So—a wash. Except, not really. Because the pipeline will have another effect. It will tie us for another generation to fossil fuel, helping slow the switch to wind and solar. That switch is just beginning—but already there are more Americans employed in the solar industry than in, say, coal-mining. If we could ever decide to decisively break our addiction to fossil fuel, that jobs wave could become a tsunami—it takes a lot more people to put solar panels on America’s roofs than to build a single pipe.
Which is why America’s unions have split on the Keystone XL project. The Laborers, understandably, see pipeline construction as right up their alley and so have fought hard in support of the project. But the Transport Workers Union and the Amalgamated Transit Union, which have huge numbers of people who do green things like drive buses, have been outspoken in their opposition. Here’s how they put it in a joint statement last summer: “We need jobs, but not ones based on increasing our reliance on Tar Sands oil. There is no shortage of water and sewage pipelines that need to be fixed or replaced, bridges and tunnels that are in need of emergency repair, transportation infrastructure that needs to be renewed and developed. Many jobs could also be created in energy conservation, upgrading the grid, maintaining and expanding public transportation—jobs that can help us reduce air pollution, greenhouse gas emissions, and improve energy efficiency.”
In other words, they thought with care and complexity about an emotionally charged issue, instead of just framing it as jobs versus the environment. Would that our political class labor as hard.
Support Outside Online

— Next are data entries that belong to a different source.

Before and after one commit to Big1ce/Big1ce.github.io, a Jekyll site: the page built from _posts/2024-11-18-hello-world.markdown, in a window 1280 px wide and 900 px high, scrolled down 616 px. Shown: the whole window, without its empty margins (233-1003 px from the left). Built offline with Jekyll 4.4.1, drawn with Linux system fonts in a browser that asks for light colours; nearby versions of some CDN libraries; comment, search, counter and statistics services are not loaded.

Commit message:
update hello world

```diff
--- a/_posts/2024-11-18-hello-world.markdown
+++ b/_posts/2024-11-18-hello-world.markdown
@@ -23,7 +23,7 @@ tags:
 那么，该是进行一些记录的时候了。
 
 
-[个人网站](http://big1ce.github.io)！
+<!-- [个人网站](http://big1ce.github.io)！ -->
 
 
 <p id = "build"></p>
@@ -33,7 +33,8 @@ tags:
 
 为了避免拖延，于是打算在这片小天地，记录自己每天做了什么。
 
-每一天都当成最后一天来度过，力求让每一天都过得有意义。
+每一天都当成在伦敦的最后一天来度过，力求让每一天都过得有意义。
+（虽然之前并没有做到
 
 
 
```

Our mission to inspire readers to get outside has never been more critical. In recent years, Outside Online has reported on groundbreaking research linking time in nature to improved mental and physical health, and we’ve kept you informed about the unprecedented threats to America’s public lands. Our rigorous coverage helps spark important debates about wellness and travel and adventure, and it provides readers an accessible gateway to new outdoor passions. Time outside is essential—and we can help you make the most of it. Making a financial contribution to Outside Online only takes a few minutes and will ensure we can continue supplying the trailblazing, informative journalism that readers like you depend on. We hope you’ll support us. Thank you.